The outcome of this study will be a useful guide for policy makers in oil and gas industry in Nigeria and also form a first-hand guide for the general public on the issues in Nigeria’s oil and gas industry in post deregulation period.

This research will be a contribution to the body of literature in the area of the appraisal of Nigeria’s oil and gas industry in post deregulation era (1986-2015), thereby constituting the empirical literature for future research in the subject area.

1.6       Scope of the study

This study is limited to the deregulation process and consequences in Nigeria’s oil and gas industry (1986-2015).

1.7       Organization of the study

This study will comprise of five chapters. The first chapter which is the introduction will contain the background to the study, statement of the problem, objectives and hypotheses of study, significance/justification, scope and organization of study. The second chapter which is the review of related literature shall present the conceptual, empirical and historical review of past literature that are related to the variables under study. The chapter three which is the theoretical framework and research methodology shall comprise of related theories, methodology and sources and measurement of data. Chapter four which is the presentation and analysis of results shall contains the main result presentation, discussion of findings and comparison of results with previous studies. Finally, the last chapter will be made up of summary of findings, conclusion, recommendation, limitations of study and suggestions for future research.

REFERENCES

Adeoye, Y. (2010), “Deregulation: Solution to Constant Petroleum Supply Shortages”, The Nigerian Vanguard, Nigeria

Eson, P. (2002), “Political Economy of Oil Extraction in Nigeria. In Boiling Point – A Committee for the Development of Human Rights (CDHR) Publication on the Crisis in the Oil Producing Communities in Nigeria, Raji, W., A. Ale and E. Akinsola (Eds.), Frankad Publishers, Lagos, Nigeria.

Nkoro, E. (2006), “Increase in Fuel Price: Analysis of its Effect on Nigerian Economy”, University of Benin, Nigeria.

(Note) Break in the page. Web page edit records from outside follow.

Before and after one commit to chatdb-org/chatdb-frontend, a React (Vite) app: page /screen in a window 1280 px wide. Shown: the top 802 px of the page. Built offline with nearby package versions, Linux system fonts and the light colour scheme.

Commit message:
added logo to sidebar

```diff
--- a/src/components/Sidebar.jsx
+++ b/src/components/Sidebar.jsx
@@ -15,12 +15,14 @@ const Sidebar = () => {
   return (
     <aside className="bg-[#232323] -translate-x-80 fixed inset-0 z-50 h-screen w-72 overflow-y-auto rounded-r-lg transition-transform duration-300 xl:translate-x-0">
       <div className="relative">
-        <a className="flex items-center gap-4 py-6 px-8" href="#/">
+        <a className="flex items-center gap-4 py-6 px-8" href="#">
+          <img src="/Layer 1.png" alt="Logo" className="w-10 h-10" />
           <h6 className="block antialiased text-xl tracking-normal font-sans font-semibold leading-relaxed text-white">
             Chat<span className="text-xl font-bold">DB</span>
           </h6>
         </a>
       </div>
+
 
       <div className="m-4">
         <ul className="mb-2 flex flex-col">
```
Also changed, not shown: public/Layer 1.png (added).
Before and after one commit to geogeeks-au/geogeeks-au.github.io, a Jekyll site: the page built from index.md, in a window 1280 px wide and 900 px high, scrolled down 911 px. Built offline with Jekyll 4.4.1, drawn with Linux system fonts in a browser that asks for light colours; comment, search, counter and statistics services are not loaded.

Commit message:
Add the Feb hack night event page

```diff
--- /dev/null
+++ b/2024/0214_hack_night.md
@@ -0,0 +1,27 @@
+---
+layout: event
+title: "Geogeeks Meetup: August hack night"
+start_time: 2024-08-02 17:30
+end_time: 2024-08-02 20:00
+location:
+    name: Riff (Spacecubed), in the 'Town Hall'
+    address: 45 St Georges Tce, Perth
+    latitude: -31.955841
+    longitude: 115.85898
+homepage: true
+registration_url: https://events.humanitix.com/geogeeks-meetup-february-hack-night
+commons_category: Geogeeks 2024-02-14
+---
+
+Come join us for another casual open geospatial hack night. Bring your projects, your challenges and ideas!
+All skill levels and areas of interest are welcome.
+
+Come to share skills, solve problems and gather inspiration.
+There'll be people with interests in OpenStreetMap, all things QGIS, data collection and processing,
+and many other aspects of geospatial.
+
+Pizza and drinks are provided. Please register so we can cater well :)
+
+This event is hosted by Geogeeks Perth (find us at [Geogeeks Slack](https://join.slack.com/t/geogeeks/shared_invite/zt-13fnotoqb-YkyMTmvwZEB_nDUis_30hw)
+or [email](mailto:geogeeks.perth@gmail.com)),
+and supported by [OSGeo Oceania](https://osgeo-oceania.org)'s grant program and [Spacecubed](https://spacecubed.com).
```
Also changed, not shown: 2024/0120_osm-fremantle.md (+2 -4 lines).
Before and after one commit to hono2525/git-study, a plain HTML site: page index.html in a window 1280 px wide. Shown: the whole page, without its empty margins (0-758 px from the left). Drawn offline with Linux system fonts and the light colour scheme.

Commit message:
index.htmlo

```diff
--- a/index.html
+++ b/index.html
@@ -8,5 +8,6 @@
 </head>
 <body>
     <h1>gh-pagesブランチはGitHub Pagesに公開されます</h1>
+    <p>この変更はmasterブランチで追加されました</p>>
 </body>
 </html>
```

Odularu, G. O. (2008), “Crude Oil and Nigerian Economic Performance”, Oil and Gas Business. (Online). Available: